In April, I started to really consider it. Actually, in March I really started to consider what this team could possibly be.
And at some point -- and I'll bring the topic up -- I saw Kobe was maligned during the course of the year last year. The word itself seems strange to use, but I felt like he had to shoulder so much of the blame for the breakup of the team. Which really wasn't an accurate statement. So I kinda felt like this kid needs a break.
Gray: How much of the malignment of Kobe was due to you and what you said in the book and people felt it can become open season because his former coach felt that way?
Jackson: I don't know, because if you really read the book you saw the last 40 games -- 35 games -- of the season we really connected and the playoffs we really had a great working relationship. And basically I say that in the book a number of times.
But just the one comment where he's "uncoachable" ... I think was the outstanding thing that jumped out of that book.
It was a diary. People forget that it was a day-to-day diary, a journal -- that's what I call it. I think girls keep diaries. Men keep journals. Anyway, in this journal when you make daily impressions and you're feeling the frustration of what was going on, and granted I think we were working against each other at the time.
And working towards a goal really freed us up and we were working very well together ... so we do know that aspect of our lives very well.
Gray: So are you saying it was just a momentary feeling that you felt Kobe was uncoachable, or was that something that became pervasive as the course of time went on that led you to that and that's how you basically felt when you left?
Jackson: No. In fact, when I left, Kobe and I had quite an exit meeting together which we very much talked about the season, how we had this aspect of a month or so going through this conflict where a lot of things were problematic -- coachability, my feelings, how we resolved it, how happy I was were able to resolve it, the fact that we got to the championship and didn't win it, how disappointing that was.
But under all the duress he was under that year, I wanted to let him know how remarkable I thought he had played and we had a hug and a goodbye.
Gray: So what are you feeling today as you enter training camp? Is Kobe coachable or uncoachable?
Jackson: Kobe's very coachable. But the responsibility is my responsibility and his responsibility to make that work.
Kobe is a player in which if you give him a certain set of things that you want him to do, [he] will accomplish that. He wants to accomplish that.

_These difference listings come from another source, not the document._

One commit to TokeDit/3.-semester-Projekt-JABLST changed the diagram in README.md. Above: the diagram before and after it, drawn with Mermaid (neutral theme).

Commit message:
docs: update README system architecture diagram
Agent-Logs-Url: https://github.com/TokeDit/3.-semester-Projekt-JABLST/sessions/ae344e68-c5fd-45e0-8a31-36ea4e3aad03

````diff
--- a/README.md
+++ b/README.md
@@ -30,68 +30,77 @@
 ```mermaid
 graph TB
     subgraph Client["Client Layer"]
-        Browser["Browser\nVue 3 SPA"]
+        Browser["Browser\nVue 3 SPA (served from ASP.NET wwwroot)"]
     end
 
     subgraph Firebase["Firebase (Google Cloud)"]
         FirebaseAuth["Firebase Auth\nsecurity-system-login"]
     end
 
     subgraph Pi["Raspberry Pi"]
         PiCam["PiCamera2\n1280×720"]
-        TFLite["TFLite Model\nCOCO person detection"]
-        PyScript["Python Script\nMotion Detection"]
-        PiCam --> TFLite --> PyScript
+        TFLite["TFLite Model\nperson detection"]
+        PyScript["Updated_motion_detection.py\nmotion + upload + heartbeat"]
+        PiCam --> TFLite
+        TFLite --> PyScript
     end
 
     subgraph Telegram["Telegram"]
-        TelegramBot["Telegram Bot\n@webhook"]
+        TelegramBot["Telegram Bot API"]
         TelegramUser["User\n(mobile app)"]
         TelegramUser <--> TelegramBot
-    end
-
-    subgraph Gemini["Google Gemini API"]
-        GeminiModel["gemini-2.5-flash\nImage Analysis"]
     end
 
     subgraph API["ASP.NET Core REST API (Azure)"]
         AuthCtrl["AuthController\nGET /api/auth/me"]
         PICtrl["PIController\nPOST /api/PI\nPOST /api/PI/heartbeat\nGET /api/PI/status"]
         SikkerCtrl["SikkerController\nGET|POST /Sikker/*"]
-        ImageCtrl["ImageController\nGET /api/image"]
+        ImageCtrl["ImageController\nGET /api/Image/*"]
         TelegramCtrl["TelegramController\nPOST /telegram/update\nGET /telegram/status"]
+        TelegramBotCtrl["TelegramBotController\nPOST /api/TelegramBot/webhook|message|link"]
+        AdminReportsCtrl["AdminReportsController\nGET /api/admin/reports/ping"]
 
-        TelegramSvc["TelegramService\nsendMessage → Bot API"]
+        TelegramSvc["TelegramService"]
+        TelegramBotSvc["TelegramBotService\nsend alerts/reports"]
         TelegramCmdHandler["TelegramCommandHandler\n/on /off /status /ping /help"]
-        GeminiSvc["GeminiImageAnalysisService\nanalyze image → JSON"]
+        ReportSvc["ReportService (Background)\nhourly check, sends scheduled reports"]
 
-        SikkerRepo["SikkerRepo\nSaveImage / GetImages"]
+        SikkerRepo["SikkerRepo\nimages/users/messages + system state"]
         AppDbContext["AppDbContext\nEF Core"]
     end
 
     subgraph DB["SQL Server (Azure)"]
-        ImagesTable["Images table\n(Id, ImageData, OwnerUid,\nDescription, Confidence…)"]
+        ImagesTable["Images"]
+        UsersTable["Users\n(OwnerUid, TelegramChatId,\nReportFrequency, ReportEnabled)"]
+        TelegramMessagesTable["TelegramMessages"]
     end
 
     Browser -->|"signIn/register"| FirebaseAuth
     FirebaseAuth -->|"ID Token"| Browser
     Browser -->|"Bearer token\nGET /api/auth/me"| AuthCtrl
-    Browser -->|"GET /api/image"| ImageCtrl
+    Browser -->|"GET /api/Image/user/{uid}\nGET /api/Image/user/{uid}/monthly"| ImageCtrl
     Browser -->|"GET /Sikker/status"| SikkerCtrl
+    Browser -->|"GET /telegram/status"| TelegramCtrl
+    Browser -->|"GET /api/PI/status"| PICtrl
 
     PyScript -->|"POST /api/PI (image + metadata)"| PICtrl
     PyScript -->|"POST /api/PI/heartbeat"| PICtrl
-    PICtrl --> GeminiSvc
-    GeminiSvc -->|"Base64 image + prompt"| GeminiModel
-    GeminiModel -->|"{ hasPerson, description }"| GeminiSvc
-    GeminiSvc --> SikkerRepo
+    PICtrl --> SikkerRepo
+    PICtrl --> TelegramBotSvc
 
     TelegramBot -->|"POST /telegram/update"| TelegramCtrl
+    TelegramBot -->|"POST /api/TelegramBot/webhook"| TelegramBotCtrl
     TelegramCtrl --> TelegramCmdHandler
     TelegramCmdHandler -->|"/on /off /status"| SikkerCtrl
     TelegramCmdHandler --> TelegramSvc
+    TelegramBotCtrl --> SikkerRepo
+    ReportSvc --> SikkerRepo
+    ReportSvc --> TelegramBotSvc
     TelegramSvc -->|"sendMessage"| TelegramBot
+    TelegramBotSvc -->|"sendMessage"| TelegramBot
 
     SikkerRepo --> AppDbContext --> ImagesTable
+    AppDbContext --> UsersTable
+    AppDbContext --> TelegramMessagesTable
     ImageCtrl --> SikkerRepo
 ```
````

And one of the things that I'm determined to do is take that best aspect of his game. I think a lot of times, I've tried to make him a playmaker -- although due to default -- and a lead guard in which he's had to do a lot of the work of setting up the team, which I think is something that ends up being like, "OK, be a playmaker, be a lead guard, be an organizer." And then where does his natural ability to score and really attack a team come in? I'd like to use him more as an attack player this year than just a playmaker and guy that's setting up the offense.
Gray: I understand you sat down with Kobe once this summer and had an extended conversation. Can you tell us how that went?
Jackson: I'm not gonna allude to an extended conversation, I'm gonna say, yes -- extended conversation, I don't know what that means. Let's just say we had a conversation. And it went --
Gray: Longer than hello?
Jackson: Yeah, it went fine.
Gray: Can you tell us what was discussed? How you can begin to put behind you what has been an antagonistic relationship?
Jackson: No, I can't. I don't want to disclose that, I want to keep it private, I think that's something we really wanna do together is to keep what we have together about each other private.
Gray: Can you win and be successful in basketball in general without being friends, without having camaraderie?
Jackson: Oh, yeah. Many teams have been able to do that.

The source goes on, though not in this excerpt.